Get over that and vote for me anyway, but youre not going to get that train.
  • "Get over that and vote for me anyway, but you're not going to get that train."

Given its central location between Alaska and Florida, Ohio is an essential hub for plans to create a vastly expanded national passenger rail system.

The $400 million in stimulus money awarded to the state earlier this year for the so-called “3-C Corridor” was intended to kick-start intercity passenger rail in Ohio that will eventually connect to surrounding states (see “Derailed,” in the July 14 issue).

But it seems Republican gubernatorial candidate John Kasich prefers to think of his home state as a remote island, the kind where all the drinks come with umbrellas and the citizens live in refrigerator boxes.
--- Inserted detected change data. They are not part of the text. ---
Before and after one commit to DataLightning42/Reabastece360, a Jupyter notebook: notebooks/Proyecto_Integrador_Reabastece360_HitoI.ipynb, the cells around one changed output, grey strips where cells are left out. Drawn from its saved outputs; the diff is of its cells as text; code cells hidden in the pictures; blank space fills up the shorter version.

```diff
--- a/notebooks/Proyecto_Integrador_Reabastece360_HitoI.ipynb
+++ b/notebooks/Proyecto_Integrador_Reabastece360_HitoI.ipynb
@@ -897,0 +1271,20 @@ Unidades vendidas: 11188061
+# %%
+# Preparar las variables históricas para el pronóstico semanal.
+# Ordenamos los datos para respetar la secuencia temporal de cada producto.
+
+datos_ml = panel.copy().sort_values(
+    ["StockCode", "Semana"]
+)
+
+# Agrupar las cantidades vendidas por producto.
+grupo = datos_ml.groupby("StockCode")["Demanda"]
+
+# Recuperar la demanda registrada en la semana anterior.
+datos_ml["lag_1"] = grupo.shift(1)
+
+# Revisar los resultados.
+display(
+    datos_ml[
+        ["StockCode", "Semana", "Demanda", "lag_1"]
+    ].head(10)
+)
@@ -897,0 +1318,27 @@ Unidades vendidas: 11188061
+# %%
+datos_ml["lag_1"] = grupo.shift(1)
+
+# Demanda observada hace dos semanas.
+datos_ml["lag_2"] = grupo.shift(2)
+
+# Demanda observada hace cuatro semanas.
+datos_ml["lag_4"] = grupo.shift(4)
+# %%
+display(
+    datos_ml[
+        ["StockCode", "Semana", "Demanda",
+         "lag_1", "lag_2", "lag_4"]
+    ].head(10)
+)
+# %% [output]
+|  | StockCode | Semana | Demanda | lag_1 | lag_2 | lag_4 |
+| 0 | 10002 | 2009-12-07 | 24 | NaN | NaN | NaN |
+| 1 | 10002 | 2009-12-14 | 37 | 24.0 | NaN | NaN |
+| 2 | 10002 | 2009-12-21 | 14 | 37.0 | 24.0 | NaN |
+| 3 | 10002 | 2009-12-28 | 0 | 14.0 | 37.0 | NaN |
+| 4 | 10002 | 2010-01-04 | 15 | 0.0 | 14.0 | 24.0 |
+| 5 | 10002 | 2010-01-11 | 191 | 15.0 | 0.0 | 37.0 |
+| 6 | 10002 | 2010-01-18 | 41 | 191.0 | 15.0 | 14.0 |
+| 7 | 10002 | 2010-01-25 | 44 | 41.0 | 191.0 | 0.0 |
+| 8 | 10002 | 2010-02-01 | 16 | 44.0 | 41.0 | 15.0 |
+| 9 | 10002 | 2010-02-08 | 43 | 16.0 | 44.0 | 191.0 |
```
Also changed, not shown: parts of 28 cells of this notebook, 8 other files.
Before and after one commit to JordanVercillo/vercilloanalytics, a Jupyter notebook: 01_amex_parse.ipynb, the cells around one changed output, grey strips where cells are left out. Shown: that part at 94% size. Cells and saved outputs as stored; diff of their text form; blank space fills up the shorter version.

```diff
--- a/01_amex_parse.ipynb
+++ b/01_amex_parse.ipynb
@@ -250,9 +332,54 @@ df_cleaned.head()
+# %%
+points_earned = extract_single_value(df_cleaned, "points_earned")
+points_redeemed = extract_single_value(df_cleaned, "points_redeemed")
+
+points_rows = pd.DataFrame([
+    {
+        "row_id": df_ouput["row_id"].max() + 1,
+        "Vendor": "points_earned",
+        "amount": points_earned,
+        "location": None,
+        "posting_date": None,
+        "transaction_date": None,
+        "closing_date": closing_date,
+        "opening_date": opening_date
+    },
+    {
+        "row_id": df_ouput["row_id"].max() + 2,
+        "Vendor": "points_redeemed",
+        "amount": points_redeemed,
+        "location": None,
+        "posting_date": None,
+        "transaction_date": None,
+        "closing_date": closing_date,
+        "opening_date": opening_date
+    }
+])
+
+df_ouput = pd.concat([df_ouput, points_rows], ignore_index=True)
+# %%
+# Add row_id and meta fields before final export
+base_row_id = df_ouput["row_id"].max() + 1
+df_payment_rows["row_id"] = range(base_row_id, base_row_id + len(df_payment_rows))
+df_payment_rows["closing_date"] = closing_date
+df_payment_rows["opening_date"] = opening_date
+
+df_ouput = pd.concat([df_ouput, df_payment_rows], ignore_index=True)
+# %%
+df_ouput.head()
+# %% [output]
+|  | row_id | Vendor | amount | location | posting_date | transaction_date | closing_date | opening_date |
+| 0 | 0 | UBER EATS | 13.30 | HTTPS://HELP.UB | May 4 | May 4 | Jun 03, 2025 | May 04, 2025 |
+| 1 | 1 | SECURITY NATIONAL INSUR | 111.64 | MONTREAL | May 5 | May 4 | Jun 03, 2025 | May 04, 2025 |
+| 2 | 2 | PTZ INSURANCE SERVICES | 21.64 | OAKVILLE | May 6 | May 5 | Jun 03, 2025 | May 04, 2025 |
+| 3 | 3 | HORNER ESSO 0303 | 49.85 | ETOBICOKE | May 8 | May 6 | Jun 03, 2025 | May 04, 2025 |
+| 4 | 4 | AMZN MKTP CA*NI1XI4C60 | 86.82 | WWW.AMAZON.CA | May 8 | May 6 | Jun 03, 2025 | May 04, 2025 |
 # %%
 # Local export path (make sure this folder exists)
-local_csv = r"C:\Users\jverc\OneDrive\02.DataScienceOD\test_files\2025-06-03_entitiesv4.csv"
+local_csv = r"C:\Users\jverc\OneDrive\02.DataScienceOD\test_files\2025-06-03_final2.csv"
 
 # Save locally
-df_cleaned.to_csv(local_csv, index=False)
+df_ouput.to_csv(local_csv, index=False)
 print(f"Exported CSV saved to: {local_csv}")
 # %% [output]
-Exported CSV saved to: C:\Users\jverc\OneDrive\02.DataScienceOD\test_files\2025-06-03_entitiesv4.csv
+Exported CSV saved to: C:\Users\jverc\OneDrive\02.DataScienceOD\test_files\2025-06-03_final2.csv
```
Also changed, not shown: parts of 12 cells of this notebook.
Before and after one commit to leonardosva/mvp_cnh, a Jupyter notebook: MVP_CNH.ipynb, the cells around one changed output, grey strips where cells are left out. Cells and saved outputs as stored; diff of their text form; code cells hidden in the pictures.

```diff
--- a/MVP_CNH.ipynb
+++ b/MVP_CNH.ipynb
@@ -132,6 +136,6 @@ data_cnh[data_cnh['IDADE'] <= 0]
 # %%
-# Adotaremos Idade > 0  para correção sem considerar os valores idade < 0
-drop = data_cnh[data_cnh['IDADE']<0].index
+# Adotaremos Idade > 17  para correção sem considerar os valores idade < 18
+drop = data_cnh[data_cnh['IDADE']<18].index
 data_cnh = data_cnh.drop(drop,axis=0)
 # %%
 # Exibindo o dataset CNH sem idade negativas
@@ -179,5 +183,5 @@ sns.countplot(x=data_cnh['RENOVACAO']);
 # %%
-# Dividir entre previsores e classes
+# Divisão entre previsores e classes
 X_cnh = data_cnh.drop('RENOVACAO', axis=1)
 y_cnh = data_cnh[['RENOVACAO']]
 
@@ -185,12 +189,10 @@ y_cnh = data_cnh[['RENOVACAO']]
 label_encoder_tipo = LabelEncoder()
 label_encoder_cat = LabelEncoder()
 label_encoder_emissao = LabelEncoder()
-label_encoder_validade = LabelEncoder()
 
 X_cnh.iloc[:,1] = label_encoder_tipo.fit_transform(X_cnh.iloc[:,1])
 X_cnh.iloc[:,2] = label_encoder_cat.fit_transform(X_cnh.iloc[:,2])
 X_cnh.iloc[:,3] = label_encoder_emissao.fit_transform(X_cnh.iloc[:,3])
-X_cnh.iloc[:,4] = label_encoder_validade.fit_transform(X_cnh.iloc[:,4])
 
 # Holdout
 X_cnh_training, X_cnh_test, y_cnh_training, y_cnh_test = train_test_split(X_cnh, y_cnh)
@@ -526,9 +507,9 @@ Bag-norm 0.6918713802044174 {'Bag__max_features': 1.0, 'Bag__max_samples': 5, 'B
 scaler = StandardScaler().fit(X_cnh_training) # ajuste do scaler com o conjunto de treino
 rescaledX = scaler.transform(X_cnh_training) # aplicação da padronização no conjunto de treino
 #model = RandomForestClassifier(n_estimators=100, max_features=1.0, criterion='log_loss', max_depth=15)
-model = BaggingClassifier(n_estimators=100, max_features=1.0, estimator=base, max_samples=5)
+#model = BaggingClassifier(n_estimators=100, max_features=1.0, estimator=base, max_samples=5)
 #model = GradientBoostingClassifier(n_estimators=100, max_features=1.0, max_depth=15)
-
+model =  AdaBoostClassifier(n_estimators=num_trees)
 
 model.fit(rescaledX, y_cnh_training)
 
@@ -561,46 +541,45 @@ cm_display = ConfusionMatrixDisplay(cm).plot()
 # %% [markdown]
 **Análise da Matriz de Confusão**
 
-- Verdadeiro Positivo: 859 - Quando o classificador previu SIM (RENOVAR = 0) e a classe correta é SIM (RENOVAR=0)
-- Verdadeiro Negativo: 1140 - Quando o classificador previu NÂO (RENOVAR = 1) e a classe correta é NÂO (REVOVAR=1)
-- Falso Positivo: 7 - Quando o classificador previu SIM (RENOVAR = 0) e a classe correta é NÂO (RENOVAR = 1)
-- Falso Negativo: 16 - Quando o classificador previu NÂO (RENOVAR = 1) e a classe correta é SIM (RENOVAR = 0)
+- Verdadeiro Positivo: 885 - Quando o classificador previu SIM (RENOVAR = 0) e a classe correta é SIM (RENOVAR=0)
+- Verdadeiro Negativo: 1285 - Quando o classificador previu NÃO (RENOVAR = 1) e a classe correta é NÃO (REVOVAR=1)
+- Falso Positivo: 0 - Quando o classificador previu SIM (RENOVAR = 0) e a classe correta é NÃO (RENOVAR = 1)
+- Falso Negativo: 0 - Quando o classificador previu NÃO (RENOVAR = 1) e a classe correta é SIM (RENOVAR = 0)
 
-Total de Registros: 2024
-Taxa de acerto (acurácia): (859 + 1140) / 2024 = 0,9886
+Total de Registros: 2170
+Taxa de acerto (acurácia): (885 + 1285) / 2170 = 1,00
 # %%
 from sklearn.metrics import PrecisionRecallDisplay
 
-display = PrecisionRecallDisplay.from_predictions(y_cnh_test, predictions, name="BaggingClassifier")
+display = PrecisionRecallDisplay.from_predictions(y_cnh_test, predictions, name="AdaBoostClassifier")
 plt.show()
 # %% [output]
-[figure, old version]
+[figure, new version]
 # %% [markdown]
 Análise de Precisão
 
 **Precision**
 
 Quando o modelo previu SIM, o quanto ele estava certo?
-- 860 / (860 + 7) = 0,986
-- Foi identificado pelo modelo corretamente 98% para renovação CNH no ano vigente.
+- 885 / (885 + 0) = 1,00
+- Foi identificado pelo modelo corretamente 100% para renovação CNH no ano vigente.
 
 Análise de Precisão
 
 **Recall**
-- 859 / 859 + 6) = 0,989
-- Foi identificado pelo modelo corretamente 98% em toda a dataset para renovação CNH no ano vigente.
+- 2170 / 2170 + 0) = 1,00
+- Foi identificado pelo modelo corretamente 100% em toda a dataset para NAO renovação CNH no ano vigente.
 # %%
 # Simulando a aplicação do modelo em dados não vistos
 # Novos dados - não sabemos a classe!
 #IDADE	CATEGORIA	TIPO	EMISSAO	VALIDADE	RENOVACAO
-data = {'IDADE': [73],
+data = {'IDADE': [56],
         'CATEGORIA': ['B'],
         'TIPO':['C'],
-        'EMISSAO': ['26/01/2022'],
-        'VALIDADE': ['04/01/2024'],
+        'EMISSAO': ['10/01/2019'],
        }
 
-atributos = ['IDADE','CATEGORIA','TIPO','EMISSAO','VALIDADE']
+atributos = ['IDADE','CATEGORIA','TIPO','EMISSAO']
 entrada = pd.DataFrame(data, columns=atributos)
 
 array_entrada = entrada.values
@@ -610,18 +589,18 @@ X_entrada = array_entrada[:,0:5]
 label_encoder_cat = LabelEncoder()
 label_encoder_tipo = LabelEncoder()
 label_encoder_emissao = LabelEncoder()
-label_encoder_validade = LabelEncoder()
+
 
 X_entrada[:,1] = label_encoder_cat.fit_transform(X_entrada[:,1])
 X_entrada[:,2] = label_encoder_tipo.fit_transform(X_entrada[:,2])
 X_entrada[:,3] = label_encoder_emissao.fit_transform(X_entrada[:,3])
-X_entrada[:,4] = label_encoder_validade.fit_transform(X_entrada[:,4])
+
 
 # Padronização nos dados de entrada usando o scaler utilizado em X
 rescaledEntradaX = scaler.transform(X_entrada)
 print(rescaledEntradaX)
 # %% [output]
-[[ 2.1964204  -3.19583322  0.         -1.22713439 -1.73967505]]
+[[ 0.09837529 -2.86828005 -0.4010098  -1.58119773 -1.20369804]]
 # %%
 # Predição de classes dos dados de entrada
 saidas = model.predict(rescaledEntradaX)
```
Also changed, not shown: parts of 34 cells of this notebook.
At a forum last week, Kasich recycled myths that the trains would go only 39 mph, would cost staggering sums to support, and that nobody wants them anyway.

“It’s not going to happen when I become governor, OK?” he said. “If you want that train, I hope you can get over that and vote for me anyway, but you’re not going to get that train.”

The following day, U.S. transportation secretary and fellow Republican Ray LaHood sounded a somewhat differing tone. “The reason that Ohio is connected to an interstate system that runs all over America is because it was a national plan,” he said. “Ohio will be connected.” Sounds like it might be time to compare notes.

Tags: ,

We welcome readers to submit letters regarding articles and content in Cleveland Scene. Letters should be a minimum of 150 words, refer to content that has appeared on Cleveland Scene, and must include the writer's full name, address, and phone number for verification purposes. No attachments will be considered. Writers of letters selected for publication will be notified via email. Letters may be edited and shortened for space.

Email us at

Cleveland Scene works for you, and your support is essential.

Our small but mighty local team works tirelessly to bring you high-quality, uncensored news and cultural coverage of Cleveland and beyond.

Unlike many newspapers, ours is free – and we'd like to keep it that way, because we believe, now more than ever, everyone deserves access to accurate, independent coverage of their community.

Whether it's a one-time acknowledgement of this article or an ongoing pledge, your support helps keep Cleveland's true free press free.

Read the Digital Print Issue

September 23, 2020

View more issues


Never miss a beat

Sign Up Now

Subscribe now to get the latest news delivered right to your inbox.